Bibliography has attempted to establish the writers of each play. Attempts to determine the exact "shares" of each writer (for instance by Cyrus Hoy) in particular plays continues, based on patterns of textual and linguistic preferences, style and idiosyncrasies of spelling.
The list that follows gives a tentative verdict on the writing of the plays in Fletcher's canon, with likeliest composition dates, dates of first publication and dates of licensing by the Master of the Revels, where available.
With Francis Beaumont:
With Beaumont and Massinger:
With Massinger and Field:
With Middleton and Rowley:
With Massinger, Jonson, and Chapman:
The Nice Valour may be a play by Fletcher revised by Thomas Middleton; The Fair Maid of the Inn is perhaps a play by Massinger, John Ford and John Webster, either with or without Fletcher's involvement. The Laws of Candy has been variously attributed to Fletcher and to John Ford. The Night-Walker was a Fletcher original, with additions by Shirley for a 1639 production. Some of the attributions given above are disputed by scholars, as noted in connexion with Four Plays in One. Rollo Duke of Normandy, an especially difficult case and source of much disagreement among scholars, may have been written around 1617 and later revised by Massinger.
The first Beaumont and Fletcher folio of 1647 collected 35 plays, most not published before. The second folio of 1679 added 18 more, for a total of 53. The first folio included The Masque of the Inner Temple and Gray's Inn (1613) and the second The Knight of the Burning Pestle (1607) are widely considered to be solo works, although the latter was in early editions attributed to both writers.
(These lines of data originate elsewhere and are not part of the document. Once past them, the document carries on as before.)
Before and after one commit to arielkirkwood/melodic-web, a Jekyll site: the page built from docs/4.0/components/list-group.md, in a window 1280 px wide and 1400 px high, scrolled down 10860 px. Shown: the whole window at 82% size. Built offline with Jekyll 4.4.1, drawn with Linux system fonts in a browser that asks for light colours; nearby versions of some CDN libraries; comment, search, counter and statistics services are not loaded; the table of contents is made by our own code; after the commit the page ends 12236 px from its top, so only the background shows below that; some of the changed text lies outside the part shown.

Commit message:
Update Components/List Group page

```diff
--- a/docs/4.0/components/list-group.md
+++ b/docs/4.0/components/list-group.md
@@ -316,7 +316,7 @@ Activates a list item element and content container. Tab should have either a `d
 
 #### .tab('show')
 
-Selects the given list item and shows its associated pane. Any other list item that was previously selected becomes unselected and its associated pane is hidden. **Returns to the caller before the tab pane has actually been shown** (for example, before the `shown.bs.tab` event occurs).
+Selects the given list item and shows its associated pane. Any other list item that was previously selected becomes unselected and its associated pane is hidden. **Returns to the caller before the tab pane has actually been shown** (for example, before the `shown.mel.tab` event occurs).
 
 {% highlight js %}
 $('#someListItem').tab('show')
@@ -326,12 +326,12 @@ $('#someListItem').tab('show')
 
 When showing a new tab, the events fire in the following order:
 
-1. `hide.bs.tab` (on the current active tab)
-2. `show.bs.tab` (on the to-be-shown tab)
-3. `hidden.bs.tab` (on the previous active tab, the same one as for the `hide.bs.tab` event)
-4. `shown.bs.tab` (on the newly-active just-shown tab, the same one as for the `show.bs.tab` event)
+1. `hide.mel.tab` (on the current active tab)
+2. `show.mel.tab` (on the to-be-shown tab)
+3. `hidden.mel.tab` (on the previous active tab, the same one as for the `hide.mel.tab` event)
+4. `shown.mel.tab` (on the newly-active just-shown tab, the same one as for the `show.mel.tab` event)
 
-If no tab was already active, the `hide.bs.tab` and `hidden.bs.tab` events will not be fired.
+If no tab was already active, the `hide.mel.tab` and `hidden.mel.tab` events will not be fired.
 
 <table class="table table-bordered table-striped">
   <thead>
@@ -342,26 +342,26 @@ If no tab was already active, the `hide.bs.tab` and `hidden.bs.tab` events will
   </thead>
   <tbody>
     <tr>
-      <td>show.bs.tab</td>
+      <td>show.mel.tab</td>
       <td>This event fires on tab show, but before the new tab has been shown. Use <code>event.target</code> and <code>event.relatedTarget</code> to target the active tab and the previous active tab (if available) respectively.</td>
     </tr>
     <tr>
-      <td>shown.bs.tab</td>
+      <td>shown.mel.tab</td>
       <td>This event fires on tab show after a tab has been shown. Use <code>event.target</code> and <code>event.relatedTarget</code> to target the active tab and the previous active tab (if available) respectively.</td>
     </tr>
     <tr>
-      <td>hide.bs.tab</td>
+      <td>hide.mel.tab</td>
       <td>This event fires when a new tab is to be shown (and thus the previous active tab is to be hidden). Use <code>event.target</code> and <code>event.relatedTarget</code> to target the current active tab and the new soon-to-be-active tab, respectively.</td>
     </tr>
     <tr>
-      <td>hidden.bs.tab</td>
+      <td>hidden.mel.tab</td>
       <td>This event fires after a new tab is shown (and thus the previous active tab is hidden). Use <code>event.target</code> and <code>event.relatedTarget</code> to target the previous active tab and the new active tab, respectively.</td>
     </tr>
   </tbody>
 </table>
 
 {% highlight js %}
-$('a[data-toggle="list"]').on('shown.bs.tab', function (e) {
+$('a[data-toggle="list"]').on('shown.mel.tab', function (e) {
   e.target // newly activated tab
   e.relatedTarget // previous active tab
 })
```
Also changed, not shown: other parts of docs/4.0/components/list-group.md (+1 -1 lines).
Sir John Van Olden Barnavelt, existed in manuscript and was not published till 1883. In 1640 James Shirley's The Coronation was misattributed to Fletcher upon its initial publication and was included in the second Beaumont and Fletcher folio of 1679.